Picture Perfect Puzzling
HIGH Some of the most clever puzzle design I’ve seen
LOW The timed puzzles
WTF Broken Cameras
Hi everyone! Eugene Sax here with another review from GameCritics.com!
I like puzzles, up until I don’t.
I’m not ashamed to admit that there have definitely been times when I needed to look at a guide or walkthrough just to be able to continue gameplay, and puzzles don’t feel great when I have to search out help to get the answer.
On the other side, there are puzzles that feel almost too easy and the “puzzle” is just busywork to pad out the running time of a game, which doesn’t feel great either.
Viewfinder threads the needle by making its solutions vague enough to be challenging, but also offers forgiveness in the solutions with answers that don’t need to be perfect.
Viewfinder is a first-person puzzle title that has players going through the remains of digital worlds created by a group of scientists working on a revolutionary project. It’s up to the player to find whatever the scientists left behind, mainly by using… pictures. As players explore, they’ll will find images that they can hold up and place in the world. When they do, the picture then becomes tangible, and the player can interact with it.
For example, there might be two platforms with a gap between them, and the player has a picture of a bridge. Players can visually line up the bridge image with the real-world gap in the platforms, and then set the bridge in the world so they can cross the gap. If they place a picture wrong, or place the picture in such a way that they can’t complete the level (like placing a photo that erases the exit) players can hold a button to rewind and then place the picture in a different spot.
Without spoiling too much, Viewfinder doesn’t hold on to any one particular gimmick like this bridge trick long enough to become stale. For each set of puzzles, it introduces a new gimmick in some way, then a puzzle or two that expands on it, and then finally some advanced puzzle options. Players then move onto another gimmick altogether.
The best part, though, is that it feels like each puzzle has a range of solutions. Viewfinder feels as though it exists in the same space as something like Portal or Scribblenauts — the solution can be obtained a couple of different ways.
One obstacle required me to take a picture of an unreachable exit and put it in a new place where I could actually get to it. However, I found a way to snap a picture of the level and place it so that I could reach the exit where it was.

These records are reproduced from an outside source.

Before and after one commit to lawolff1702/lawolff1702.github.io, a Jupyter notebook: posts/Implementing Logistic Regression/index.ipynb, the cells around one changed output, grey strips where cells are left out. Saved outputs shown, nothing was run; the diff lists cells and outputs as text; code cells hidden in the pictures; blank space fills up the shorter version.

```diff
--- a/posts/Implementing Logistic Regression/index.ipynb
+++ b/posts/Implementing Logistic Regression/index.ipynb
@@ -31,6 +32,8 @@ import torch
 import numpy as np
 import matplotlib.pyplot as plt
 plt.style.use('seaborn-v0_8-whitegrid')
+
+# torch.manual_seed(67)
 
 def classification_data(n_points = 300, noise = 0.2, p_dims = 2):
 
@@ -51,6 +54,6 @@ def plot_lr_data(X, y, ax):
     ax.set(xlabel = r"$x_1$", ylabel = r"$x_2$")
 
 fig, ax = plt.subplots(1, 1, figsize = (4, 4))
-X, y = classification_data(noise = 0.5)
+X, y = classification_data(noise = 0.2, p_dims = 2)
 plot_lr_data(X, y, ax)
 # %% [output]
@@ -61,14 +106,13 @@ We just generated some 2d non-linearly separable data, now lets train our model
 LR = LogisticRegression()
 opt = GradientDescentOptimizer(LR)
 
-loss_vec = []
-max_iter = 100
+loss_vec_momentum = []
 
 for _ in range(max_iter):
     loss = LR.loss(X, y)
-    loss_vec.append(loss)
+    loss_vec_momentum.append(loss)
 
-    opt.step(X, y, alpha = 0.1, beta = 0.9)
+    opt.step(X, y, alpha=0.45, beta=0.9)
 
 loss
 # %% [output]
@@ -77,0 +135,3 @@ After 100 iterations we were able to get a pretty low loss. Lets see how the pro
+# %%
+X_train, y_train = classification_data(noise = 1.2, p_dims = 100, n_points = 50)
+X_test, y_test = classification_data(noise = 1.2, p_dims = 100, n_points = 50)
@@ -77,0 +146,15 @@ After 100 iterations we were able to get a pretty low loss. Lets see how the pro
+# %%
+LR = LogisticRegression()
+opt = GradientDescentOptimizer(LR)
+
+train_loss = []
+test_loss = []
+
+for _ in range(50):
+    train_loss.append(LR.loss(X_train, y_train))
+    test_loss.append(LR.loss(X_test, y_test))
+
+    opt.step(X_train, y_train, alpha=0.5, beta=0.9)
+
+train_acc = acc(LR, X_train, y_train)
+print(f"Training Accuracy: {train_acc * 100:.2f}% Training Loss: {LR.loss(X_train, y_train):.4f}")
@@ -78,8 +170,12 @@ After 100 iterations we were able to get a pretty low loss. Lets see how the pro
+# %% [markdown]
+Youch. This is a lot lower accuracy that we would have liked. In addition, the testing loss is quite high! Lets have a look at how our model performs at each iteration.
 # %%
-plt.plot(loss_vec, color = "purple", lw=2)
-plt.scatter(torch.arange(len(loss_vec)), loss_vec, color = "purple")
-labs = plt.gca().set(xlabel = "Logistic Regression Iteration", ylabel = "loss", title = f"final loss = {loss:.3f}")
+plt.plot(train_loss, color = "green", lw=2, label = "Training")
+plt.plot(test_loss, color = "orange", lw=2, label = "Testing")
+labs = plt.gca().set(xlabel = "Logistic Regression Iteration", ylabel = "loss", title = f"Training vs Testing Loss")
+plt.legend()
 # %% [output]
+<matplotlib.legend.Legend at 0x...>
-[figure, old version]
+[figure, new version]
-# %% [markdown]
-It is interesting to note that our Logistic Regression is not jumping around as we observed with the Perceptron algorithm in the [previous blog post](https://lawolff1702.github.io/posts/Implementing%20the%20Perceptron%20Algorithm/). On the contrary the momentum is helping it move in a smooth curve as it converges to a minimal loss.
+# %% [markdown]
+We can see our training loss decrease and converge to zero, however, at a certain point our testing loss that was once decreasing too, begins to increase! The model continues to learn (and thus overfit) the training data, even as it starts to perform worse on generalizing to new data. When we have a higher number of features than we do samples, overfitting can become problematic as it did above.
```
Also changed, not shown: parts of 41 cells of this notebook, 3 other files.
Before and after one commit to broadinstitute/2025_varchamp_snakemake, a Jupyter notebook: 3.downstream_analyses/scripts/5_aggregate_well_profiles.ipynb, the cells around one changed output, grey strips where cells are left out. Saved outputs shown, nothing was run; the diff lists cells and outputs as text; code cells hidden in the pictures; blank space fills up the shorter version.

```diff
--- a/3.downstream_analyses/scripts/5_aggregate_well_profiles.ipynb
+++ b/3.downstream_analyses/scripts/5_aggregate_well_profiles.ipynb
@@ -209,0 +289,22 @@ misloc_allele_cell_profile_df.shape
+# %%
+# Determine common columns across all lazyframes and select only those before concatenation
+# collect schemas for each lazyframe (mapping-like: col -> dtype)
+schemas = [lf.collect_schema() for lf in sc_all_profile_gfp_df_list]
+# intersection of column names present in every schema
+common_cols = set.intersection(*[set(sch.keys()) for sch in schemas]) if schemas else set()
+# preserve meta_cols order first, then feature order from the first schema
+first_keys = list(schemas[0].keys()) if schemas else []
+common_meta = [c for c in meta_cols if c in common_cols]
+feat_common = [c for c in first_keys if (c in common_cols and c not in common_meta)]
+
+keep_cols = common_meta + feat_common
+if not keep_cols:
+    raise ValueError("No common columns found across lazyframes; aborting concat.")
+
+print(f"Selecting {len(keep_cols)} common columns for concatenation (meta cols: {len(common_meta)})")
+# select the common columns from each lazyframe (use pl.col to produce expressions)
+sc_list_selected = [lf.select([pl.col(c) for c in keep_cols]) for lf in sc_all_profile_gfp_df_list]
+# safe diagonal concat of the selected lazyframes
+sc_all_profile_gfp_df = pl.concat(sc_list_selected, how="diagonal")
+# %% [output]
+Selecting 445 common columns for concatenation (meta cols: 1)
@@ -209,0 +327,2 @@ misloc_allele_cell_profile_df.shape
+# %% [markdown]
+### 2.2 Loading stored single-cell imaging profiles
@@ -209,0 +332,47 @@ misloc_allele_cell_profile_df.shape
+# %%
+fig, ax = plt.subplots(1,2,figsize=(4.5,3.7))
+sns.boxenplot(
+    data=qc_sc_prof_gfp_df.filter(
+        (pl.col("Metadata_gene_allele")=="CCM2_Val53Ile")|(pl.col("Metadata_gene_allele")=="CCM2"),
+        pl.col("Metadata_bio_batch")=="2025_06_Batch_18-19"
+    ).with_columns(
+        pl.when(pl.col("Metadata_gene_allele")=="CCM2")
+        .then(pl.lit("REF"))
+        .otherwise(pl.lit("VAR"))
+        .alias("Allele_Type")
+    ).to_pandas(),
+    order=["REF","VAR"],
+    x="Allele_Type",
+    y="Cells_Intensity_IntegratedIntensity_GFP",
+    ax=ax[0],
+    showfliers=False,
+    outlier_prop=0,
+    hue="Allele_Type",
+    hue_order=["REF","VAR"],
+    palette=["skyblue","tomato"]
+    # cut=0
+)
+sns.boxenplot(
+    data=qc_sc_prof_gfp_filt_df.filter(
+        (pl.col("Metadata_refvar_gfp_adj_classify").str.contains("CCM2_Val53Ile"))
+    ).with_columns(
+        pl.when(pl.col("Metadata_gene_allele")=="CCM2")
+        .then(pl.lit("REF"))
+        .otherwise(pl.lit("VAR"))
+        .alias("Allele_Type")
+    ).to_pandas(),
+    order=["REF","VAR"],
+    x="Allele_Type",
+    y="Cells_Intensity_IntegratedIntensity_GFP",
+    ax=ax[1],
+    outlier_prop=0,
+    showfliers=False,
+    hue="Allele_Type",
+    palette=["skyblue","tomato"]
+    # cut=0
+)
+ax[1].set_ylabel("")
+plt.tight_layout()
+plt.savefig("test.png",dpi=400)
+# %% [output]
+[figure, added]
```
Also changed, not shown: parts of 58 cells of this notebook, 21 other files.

It was the complete opposite of the intended solution, but it still worked.
Thankfully, Viewfinder realizes that placing photos around the world won’t be an exact science, and that geometry may not line up in every occasion. Smartly, there’s a sense of ‘close enough’ and the game sorts itself out to allow players to progress… Well, right up until the final set of puzzles, that is.
The last set consists of nine puzzles that must be solved within a time limit. If players have to rewind time to place a picture differently or to erase a mistake, the timer keeps moving forward regardless. Players who miss a key element early on will find themselves rewinding a lot in order to get back on track, and that rewinding eats away at the time they have.
That said, this one single gripe shouldn’t dissuade players from Viewfinder when the rest of it is so great. While the story is pretty obvious from the jump, I still enjoyed it and the great sense of atmosphere that abounds — I was eager to dive deeper, and the flexibility of the puzzles always made me feel clever. In that sense, Viewfinder is an experience I’d readily recommend to anyone, whether they’re a puzzle aficionado or not.
For me, Viewfinder gets an 8.5 out of 10.
Disclosures: This game is developed by Sad Owl Studios and published by Thunderful Games. It is currently available on PC and PS5. This copy of the game was obtained via publisher and reviewed on the PC. Approximately 4 hours of play were spent playing the game, and the game was completed. There are no multiplayer modes.
Parents: According to the ESRB, this game is rated E and contains Mild Language. There are a couple of times that “D***” comes up, but that’s about it.
Colorblind Modes: There are no colorblind modes.
Deaf & Hard of Hearing Gamers: There is text in-game, and text is resizable. Audio mostly serves aesthetic purposes and is not needed for gameplay. The game is fully accessible.
Remappable controls: Controls are completely remappable.